*** Information given Section Begins ***

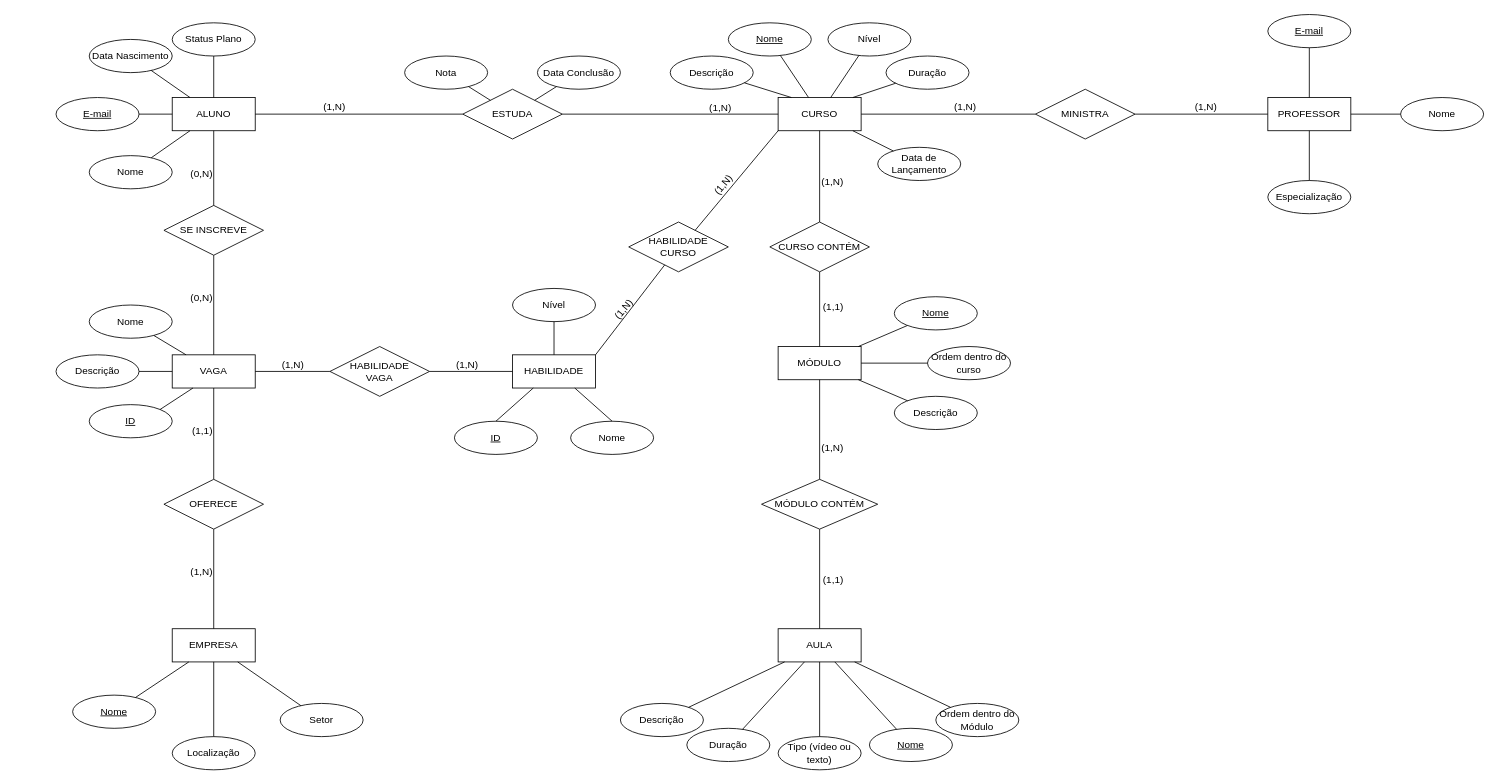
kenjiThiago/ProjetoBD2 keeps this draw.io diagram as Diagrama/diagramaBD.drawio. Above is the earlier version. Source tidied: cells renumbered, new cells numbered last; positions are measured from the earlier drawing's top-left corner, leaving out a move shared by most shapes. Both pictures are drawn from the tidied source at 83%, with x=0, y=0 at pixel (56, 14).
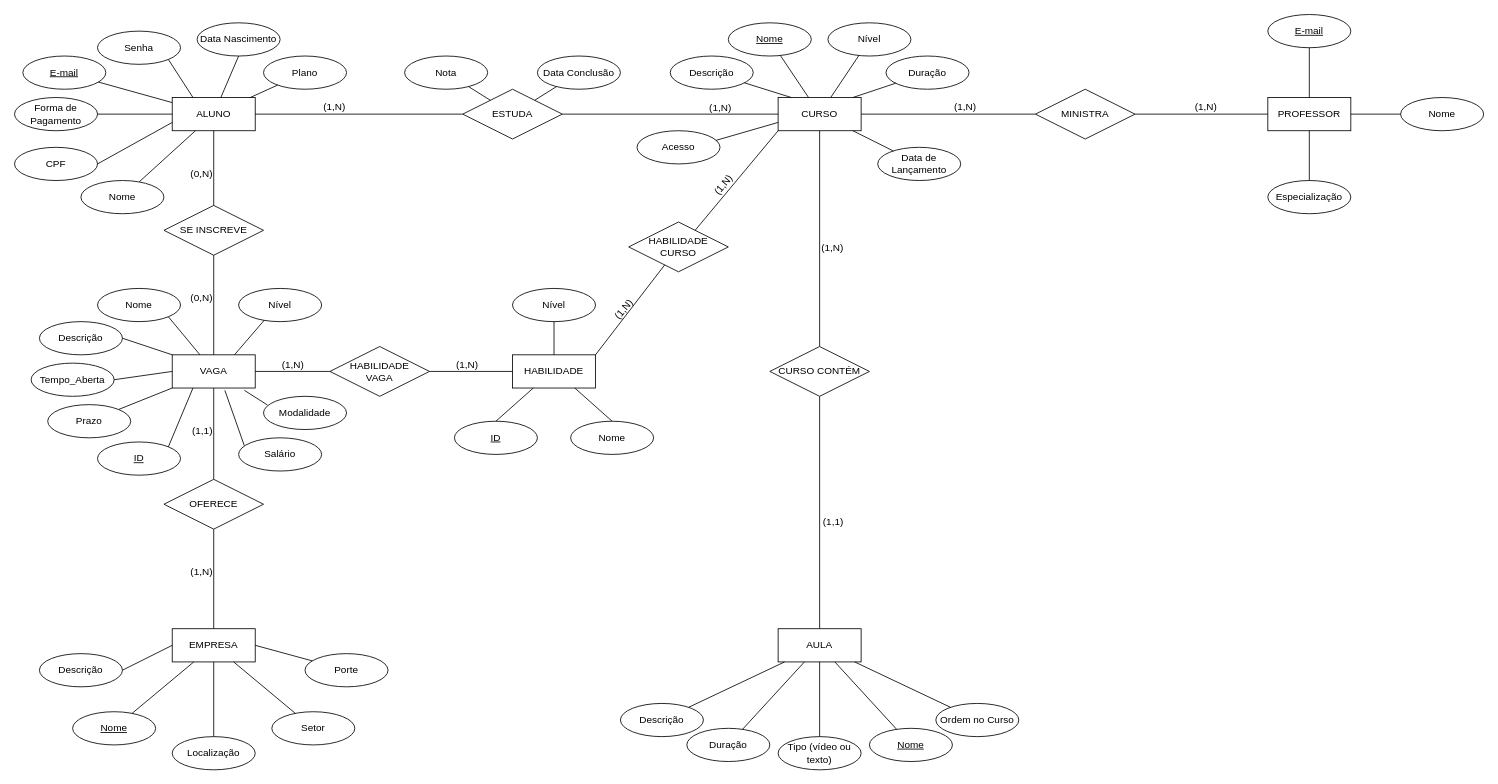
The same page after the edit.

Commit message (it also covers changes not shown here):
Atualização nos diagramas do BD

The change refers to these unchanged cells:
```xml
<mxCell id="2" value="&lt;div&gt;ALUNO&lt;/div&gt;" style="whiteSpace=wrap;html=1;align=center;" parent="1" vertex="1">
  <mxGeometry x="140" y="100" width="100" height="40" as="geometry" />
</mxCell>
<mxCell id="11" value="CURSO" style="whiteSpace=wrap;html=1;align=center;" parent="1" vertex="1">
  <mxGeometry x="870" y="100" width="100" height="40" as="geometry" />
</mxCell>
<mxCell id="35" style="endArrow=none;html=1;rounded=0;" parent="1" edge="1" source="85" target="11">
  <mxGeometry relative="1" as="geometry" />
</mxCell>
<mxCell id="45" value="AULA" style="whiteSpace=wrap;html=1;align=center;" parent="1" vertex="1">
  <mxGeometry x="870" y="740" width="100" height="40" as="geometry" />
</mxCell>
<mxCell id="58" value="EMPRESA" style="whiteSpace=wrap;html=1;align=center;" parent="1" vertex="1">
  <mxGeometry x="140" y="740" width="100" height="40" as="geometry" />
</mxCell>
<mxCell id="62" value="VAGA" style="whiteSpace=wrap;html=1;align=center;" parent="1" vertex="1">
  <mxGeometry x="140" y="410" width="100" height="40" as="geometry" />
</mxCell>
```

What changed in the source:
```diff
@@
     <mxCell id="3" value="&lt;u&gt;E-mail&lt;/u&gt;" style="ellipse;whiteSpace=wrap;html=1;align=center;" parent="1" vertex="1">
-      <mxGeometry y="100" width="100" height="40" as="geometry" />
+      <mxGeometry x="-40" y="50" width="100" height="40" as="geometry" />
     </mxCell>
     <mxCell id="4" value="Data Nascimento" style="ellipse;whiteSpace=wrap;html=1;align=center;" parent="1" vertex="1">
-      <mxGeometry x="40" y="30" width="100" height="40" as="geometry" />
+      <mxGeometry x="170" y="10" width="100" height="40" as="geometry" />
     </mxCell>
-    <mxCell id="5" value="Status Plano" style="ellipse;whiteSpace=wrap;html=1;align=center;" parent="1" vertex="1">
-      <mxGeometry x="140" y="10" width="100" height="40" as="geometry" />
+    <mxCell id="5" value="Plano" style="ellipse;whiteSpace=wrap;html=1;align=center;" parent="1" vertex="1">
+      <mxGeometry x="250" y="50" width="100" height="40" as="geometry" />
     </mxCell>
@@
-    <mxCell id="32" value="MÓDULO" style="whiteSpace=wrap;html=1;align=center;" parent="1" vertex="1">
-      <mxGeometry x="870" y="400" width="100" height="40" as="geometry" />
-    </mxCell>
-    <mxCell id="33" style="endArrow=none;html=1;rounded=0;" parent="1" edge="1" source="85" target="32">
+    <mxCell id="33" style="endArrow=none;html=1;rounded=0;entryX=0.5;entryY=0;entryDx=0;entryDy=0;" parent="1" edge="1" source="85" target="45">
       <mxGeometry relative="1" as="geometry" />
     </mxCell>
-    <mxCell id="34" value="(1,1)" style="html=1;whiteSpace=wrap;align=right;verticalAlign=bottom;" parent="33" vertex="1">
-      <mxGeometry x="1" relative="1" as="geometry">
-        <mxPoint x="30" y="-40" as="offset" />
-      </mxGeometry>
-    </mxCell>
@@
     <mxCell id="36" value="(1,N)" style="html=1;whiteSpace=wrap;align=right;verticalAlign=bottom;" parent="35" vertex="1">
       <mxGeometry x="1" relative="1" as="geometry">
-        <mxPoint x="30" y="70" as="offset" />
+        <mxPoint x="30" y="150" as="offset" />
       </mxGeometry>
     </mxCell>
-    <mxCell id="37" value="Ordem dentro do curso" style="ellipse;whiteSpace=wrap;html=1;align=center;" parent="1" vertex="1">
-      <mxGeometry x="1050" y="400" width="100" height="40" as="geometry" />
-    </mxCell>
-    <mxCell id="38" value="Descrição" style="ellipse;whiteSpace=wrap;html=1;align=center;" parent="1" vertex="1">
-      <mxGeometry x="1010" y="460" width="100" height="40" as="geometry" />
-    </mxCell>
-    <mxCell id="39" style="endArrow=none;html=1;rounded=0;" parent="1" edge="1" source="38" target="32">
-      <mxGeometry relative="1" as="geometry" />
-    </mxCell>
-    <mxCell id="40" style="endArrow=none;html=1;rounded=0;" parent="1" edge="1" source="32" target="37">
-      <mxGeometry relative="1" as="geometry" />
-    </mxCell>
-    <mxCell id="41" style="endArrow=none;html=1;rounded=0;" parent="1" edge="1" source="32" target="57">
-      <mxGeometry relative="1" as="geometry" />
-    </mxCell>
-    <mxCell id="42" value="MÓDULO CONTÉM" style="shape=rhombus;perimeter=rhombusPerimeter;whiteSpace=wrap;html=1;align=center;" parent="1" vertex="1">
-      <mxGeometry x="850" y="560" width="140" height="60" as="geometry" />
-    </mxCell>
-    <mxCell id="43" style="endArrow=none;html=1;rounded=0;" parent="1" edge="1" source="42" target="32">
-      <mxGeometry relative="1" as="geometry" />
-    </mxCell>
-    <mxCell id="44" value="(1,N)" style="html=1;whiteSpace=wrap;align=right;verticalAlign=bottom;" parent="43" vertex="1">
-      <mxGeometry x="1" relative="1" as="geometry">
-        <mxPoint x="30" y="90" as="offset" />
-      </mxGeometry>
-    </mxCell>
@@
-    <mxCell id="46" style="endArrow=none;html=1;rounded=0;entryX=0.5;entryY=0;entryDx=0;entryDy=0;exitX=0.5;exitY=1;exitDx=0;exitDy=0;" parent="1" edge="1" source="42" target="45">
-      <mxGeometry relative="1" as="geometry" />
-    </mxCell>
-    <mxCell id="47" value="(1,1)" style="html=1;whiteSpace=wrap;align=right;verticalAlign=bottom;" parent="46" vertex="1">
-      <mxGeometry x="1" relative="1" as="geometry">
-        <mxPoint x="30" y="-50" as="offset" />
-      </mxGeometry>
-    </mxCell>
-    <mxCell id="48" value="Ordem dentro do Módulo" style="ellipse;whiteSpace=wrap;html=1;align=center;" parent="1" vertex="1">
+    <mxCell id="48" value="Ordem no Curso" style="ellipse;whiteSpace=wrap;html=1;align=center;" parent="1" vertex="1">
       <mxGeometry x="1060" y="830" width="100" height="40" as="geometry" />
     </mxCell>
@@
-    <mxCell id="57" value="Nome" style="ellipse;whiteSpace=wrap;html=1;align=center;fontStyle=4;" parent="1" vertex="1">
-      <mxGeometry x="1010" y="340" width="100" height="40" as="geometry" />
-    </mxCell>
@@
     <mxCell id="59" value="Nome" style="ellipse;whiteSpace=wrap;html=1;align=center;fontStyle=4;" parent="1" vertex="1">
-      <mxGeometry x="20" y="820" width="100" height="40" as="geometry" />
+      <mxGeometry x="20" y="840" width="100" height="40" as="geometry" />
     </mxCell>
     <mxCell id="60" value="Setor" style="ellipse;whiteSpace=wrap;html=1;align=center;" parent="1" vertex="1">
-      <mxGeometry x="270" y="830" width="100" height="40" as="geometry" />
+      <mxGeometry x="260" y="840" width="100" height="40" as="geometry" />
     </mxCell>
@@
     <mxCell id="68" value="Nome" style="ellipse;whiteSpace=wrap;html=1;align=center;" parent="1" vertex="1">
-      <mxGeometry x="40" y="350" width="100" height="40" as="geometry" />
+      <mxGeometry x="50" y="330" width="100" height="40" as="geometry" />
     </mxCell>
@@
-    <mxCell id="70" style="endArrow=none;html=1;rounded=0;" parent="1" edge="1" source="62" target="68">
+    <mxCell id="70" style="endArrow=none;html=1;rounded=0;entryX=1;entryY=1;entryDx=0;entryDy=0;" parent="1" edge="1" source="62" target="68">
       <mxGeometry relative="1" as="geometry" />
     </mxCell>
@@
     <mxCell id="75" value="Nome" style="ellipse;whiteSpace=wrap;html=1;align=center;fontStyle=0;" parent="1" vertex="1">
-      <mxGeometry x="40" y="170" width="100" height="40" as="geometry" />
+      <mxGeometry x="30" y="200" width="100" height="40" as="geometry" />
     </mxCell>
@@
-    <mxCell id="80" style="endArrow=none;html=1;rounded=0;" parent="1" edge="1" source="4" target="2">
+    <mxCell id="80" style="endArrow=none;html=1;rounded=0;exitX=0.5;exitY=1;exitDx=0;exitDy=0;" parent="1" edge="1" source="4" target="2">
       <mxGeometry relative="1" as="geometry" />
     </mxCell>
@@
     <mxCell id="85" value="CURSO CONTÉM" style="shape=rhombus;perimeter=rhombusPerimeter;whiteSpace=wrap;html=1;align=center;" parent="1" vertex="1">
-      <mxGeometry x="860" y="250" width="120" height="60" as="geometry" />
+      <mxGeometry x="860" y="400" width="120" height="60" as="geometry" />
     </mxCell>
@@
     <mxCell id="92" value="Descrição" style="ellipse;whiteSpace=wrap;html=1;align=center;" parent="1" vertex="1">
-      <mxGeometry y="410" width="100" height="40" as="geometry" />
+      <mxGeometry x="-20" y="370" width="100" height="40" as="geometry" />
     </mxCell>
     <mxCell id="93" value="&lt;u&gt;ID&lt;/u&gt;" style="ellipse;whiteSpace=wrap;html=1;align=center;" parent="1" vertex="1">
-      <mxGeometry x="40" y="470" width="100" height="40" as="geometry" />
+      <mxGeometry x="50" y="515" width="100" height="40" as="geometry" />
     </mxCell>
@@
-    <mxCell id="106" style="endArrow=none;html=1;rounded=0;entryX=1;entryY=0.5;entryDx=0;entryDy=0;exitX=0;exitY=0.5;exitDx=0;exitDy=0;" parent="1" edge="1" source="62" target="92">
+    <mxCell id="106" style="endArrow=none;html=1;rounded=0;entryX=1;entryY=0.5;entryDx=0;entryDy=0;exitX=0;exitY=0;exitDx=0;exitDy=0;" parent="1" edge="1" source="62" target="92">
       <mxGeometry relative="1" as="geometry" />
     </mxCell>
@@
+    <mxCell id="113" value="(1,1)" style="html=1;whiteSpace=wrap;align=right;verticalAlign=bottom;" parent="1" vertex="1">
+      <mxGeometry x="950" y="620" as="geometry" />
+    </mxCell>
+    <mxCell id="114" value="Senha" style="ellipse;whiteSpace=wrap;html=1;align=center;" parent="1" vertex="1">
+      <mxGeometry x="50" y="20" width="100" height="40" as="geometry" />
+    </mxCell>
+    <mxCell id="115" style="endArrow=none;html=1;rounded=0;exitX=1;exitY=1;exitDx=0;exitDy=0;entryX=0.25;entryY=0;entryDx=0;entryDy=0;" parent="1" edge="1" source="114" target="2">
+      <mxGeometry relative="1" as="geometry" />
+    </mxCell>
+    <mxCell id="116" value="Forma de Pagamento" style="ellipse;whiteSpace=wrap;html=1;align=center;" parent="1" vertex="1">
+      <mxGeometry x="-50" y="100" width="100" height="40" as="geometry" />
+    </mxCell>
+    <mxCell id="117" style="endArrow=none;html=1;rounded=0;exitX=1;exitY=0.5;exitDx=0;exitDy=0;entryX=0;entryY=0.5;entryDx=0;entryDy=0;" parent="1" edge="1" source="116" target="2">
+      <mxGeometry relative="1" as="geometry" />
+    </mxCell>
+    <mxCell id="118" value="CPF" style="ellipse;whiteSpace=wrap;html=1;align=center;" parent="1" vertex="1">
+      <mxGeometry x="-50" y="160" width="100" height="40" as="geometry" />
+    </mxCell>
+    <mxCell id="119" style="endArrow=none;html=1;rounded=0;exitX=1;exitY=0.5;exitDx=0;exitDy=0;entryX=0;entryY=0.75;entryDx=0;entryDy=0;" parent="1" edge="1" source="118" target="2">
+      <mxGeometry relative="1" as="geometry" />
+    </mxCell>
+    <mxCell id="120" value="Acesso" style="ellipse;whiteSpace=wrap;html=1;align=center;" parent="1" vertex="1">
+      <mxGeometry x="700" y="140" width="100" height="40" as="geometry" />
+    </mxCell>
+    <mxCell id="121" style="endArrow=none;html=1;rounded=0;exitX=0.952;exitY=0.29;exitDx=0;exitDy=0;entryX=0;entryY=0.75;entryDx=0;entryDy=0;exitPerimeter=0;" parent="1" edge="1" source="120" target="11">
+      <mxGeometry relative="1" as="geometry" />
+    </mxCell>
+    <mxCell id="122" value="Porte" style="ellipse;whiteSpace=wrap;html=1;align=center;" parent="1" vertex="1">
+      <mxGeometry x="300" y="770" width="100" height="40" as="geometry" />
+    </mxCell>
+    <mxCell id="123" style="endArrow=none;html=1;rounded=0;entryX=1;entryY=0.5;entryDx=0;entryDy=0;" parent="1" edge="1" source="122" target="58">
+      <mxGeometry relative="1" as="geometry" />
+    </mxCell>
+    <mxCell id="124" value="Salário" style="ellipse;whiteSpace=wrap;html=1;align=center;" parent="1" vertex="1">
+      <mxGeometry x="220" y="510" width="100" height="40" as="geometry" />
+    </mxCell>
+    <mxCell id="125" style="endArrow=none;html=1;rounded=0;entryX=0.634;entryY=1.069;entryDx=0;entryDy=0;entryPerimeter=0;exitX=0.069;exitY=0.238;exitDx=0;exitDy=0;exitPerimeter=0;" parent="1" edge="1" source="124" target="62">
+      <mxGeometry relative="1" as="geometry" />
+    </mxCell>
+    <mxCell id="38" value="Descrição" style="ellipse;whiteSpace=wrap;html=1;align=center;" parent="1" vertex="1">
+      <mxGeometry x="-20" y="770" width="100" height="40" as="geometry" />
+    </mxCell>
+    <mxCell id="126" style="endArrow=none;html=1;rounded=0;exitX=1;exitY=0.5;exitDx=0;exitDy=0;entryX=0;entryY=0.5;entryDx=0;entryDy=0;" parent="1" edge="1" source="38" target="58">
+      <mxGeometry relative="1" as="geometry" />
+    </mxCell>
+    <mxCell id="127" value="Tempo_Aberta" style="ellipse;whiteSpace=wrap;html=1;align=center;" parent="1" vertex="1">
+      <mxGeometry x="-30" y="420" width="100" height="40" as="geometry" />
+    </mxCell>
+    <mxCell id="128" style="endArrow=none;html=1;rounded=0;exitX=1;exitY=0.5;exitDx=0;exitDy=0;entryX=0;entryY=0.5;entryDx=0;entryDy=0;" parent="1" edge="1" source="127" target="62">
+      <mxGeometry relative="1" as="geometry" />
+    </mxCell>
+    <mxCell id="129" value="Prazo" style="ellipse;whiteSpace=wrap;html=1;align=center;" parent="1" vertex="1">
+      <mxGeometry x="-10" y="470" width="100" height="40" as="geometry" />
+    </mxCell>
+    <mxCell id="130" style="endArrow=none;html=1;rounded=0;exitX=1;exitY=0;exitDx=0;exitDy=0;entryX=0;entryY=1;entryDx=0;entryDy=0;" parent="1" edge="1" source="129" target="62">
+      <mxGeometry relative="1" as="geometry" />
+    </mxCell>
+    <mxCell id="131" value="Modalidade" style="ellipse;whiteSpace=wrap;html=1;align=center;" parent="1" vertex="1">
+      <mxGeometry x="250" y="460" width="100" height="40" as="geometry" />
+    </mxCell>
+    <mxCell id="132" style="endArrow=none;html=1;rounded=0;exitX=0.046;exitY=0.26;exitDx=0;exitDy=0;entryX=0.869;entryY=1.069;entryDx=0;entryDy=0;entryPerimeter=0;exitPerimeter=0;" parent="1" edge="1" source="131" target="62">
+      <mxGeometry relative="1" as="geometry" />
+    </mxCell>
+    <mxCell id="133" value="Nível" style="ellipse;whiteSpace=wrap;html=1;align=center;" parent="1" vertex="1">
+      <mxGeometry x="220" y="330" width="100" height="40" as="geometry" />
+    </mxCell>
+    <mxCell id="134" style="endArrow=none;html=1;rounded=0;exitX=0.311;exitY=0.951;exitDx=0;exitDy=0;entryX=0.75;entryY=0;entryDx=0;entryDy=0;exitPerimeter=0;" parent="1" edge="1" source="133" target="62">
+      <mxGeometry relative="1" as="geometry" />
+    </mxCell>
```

*** Information given Section Ends ***

* _Problem details_: Scan the lines above for the word "rhombusPerimeter". Return each one that has it.

* _Solution for this problem_:
-    <mxCell id="42" value="MÓDULO CONTÉM" style="shape=rhombus;perimeter=rhombusPerimeter;whiteSpace=wrap;html=1;align=center;" parent="1" vertex="1">
     <mxCell id="85" value="CURSO CONTÉM" style="shape=rhombus;perimeter=rhombusPerimeter;whiteSpace=wrap;html=1;align=center;" parent="1" vertex="1">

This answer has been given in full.